• [WORK INSTRUCTION]: Count the lines of the data that have the word "track", then report the number without anything else.

Items listed in a dataset
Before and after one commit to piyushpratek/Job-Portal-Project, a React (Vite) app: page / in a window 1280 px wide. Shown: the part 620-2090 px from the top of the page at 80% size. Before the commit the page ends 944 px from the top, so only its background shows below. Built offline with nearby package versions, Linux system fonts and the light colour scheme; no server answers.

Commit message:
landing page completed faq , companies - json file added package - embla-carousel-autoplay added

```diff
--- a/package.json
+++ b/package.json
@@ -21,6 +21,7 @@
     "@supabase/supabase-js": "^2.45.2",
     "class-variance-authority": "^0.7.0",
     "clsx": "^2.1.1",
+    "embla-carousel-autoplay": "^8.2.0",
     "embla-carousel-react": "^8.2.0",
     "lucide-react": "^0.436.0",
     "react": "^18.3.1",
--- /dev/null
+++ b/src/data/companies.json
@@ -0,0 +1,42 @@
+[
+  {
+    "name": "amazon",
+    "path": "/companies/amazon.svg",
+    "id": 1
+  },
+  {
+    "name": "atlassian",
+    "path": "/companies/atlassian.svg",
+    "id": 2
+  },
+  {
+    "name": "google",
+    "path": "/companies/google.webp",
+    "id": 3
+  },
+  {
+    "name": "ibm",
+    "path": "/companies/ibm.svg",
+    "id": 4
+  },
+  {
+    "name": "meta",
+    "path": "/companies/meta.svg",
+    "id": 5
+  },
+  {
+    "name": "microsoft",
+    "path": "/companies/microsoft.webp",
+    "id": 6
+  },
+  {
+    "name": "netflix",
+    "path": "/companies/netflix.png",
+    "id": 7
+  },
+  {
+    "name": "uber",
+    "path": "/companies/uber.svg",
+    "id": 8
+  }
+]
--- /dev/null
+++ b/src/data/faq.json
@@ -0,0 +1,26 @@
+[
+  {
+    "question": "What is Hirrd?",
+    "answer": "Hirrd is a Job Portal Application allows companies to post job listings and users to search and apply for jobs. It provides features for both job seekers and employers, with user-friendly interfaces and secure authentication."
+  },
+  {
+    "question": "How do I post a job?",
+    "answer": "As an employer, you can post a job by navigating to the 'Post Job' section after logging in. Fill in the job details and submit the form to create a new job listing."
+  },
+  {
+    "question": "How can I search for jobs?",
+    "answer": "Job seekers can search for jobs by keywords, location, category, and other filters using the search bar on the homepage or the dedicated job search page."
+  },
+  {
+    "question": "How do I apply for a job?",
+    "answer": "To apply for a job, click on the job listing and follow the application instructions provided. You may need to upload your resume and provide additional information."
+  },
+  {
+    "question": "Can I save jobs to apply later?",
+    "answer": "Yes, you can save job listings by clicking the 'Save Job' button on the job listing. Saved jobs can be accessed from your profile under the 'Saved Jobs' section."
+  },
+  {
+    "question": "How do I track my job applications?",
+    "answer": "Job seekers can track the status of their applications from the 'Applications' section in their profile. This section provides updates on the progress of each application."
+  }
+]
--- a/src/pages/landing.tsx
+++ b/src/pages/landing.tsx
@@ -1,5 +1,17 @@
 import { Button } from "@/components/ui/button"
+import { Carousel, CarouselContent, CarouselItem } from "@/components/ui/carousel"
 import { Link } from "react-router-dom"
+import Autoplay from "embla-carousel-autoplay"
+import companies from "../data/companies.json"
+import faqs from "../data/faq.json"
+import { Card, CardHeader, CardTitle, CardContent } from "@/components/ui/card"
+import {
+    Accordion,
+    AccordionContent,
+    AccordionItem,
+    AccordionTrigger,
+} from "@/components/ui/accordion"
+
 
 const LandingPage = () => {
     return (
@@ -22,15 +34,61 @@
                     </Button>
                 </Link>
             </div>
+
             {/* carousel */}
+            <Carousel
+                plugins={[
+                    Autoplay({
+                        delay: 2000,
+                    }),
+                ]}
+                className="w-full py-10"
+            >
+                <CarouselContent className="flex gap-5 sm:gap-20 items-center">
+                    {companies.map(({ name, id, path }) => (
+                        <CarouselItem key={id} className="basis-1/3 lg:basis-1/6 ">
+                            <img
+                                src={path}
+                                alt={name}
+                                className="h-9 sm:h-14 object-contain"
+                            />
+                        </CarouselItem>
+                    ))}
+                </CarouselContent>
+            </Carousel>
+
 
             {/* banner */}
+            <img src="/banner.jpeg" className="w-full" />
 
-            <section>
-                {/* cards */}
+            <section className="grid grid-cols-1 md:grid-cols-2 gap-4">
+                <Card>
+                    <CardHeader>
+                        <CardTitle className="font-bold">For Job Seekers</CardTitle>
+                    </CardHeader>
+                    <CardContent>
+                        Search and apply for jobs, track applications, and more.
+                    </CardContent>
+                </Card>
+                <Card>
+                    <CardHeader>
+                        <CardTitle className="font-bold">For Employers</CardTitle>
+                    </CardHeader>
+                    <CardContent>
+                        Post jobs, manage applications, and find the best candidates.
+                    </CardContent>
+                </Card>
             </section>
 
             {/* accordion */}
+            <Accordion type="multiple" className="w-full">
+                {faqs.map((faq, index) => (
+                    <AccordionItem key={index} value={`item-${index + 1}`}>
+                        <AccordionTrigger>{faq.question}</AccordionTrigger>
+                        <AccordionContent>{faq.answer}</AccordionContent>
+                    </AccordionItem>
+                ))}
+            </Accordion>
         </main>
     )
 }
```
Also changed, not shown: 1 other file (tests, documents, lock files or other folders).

• [RESPONSE BELOW]: 3